As the #BlackLivesMatter movement reminds us, the civil rights struggle is far from over. The blood, sweat, and tears of our 20th-century civil rights heroes must be followed up by the clear-eyed resolve of a new generation. Ideally, celebrations like Martin Luther King Day should help to sustain this resolve, energizing us for the hard work ahead.
That being said, I suspect that King would not be too thrilled about MLK Day.
The white ministers didn’t fly down to Alabama in January, when Sheriff Jim Clark clubbed Annie Lee Cooper outside of the county courthouse, nor in February when a state trooper fatally shot twenty-six-year-old Jimmie Lee Jackson in the stomach for trying to protect his mother after a civil rights demonstration.
But on Bloody Sunday everything changed. At 9:30 p.m. on March 7, 1965, ABC news interrupted a broadcast to show hundreds of black men, women, and children peacefully crossing the Edmund Pettus Bridge toward Montgomery and a sea of blue uniforms blocking their way. The marchers were given two minutes to disperse, and then the screen filled with the smoke of tear gas, police on horseback charging the screaming crowd, burly troopers wielding billy clubs and bullwhips, a woman’s hem rising up over her legs as a fellow marcher attempted to drag her away to safety.
Overnight the nation’s eye turned toward Selma. Rev. Martin Luther King sent a telegram to hundreds of clergy that Monday, urging them to leave their pulpits and join him in Alabama to march for justice.
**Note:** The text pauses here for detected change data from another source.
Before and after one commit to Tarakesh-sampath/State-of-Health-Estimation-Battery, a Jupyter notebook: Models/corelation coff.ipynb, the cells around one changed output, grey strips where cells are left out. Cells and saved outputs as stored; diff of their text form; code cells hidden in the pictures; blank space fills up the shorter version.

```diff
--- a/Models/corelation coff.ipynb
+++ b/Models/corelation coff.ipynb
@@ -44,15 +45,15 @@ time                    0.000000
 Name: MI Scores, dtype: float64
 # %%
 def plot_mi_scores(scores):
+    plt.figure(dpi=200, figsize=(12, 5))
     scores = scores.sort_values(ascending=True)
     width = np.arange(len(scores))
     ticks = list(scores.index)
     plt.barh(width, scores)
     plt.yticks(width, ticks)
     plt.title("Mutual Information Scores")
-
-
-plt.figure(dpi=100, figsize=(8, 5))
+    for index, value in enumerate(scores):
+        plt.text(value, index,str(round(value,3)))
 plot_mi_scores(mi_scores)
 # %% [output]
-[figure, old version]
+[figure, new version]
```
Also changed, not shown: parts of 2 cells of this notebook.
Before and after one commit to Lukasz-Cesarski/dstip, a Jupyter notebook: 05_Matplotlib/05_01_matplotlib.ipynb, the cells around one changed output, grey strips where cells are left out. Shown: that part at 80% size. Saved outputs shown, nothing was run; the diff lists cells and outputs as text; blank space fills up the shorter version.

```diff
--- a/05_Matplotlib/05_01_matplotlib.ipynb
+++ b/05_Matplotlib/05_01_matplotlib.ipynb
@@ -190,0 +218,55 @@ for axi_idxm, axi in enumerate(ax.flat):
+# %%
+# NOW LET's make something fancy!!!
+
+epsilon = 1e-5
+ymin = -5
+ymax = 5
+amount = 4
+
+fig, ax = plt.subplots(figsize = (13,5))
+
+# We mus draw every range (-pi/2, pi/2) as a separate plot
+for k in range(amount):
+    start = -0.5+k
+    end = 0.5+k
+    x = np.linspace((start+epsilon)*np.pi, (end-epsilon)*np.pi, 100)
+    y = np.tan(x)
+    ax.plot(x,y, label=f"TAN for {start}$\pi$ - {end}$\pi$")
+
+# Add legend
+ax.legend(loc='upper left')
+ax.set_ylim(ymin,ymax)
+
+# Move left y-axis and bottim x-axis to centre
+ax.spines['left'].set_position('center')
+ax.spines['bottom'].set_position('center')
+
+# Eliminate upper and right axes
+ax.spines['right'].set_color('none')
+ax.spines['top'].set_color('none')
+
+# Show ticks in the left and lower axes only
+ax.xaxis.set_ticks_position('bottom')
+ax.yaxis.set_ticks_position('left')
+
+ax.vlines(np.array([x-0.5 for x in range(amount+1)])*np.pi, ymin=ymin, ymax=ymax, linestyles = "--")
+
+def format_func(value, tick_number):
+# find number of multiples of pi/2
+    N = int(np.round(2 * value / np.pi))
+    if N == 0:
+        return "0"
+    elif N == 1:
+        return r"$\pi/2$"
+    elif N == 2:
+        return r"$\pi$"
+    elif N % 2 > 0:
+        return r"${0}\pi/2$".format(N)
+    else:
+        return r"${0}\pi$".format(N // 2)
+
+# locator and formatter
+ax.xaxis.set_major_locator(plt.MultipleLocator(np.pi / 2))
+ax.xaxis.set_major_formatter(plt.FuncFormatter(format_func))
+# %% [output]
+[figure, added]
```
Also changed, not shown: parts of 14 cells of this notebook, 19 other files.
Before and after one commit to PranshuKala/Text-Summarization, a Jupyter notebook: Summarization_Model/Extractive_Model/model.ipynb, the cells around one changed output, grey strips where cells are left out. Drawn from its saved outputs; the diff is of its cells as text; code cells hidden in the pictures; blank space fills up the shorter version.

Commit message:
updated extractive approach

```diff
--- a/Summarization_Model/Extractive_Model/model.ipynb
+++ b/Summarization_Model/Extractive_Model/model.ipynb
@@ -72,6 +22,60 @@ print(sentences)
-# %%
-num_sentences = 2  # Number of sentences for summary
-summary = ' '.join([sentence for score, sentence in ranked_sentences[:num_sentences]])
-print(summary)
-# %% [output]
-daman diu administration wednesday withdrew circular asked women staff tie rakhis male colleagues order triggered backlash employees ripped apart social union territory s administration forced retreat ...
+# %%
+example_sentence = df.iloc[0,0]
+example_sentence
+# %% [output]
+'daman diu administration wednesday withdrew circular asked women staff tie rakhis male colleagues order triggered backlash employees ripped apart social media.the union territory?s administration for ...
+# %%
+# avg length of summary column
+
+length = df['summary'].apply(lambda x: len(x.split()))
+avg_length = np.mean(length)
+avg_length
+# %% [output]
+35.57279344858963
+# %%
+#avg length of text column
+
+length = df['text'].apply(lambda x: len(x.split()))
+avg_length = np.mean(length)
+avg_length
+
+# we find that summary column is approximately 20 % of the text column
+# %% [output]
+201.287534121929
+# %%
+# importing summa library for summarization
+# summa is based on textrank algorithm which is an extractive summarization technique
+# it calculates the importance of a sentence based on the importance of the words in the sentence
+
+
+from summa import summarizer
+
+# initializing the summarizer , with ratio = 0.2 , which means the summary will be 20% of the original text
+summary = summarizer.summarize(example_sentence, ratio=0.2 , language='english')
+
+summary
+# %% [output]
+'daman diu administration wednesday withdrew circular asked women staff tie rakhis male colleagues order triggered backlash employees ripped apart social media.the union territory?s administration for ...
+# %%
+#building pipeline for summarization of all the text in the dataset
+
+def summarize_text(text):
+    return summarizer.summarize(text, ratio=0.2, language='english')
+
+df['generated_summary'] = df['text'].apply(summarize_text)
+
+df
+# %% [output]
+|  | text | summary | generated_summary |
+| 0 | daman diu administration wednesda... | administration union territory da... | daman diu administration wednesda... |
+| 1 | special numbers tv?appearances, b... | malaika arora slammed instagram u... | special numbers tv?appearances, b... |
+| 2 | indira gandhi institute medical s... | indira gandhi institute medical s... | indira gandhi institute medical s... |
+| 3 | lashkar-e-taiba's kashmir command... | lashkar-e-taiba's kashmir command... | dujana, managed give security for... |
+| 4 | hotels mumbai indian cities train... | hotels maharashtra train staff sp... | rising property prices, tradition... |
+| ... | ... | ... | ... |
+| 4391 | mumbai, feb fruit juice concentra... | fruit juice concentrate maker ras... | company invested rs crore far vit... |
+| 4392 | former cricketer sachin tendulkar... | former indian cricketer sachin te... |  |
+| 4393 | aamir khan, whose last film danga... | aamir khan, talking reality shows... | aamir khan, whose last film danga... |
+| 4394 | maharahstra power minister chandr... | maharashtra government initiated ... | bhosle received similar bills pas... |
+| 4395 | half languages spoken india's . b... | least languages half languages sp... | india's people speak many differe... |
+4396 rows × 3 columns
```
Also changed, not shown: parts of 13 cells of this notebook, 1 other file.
Some supporters, like the reporter George Leonard, packed their things immediately after watching the newscast from Selma.
“I was not aware that at the same momemt ... hundreds of these people would drop whatever they were doing,” Leonard wrote later.
“... That some of them would leave home without changing clothes, borrow money, overdraw their checking accounts, board planes, buses, trains, cars, travel thousands of miles with no luggage, get speeding tickets, hitchhike, hire horse-drawn wagons, that these people, mostly unknown to one another, would move for a single purpose to place themselves alongside the Negroes they had watched on television.”
Selma changed the course of history by paving the way for the passage of the Voting Rights Act, but its impact didn’t end there. The spirit of Selma rippled outward, forever changing those who made the long journey to Alabama — including a white minister from Washington, D.C., named Rev. Gordon Cosby.
Who's Who of "Selma"
Over Martin Luther King Jr. Day weekend, protesters across the country sought to reclaim the radical, activist legacy of Dr. King by taking to the streets in protest of ongoing police brutality. Frustrated that his work has too often been softened and sanitized, protesters stressed that Dr. King’s original tactics, which were often direct and controversial, are desperately needed today if the United States is to effect lasting change.
“[Dr. King] has become more of a vague idea and people forget that he was a person that marched the streets,” one protester in Washington D.C., Caroline, said.
“They need to be talking about real activism and real change and not just having a day off work and saying the name.”
Another woman, Janelle, described Dr. King as “a great leader but also part of a larger movement that is still trying to combat the same injustices that he was fighting against.”
Marching with three children under the age of ten, Janelle explained their presence bluntly.
“This problem isn’t going to go away,” she said.
On the Rev. Martin Luther King Jr.’s birthday (Jan. 15), just as the civil rights drama Selma was nominated for best picture in the Oscar race, one fact of American life was little changed.
Sunday morning remains, as King once observed, the most segregated hour in America. And, against a backdrop of increased racial tensions, new research shows that most Americans are OK with that.
Two in three (66 percent) Americans have never regularly attended a place of worship where they were an ethnic minority, according to new polling analysis released by LifeWay Research.
“People like the idea of diversity. They just don’t like being around different people,” said Ed Stetzer, executive director of the Nashville, Tenn.-based research firm.
“Maybe their sense is that church is the space where they don’t have to worry about issues like this,” he said. But that could be a problem, because, Stetzer said, “If you don’t like diversity, you’re really not going to like heaven.”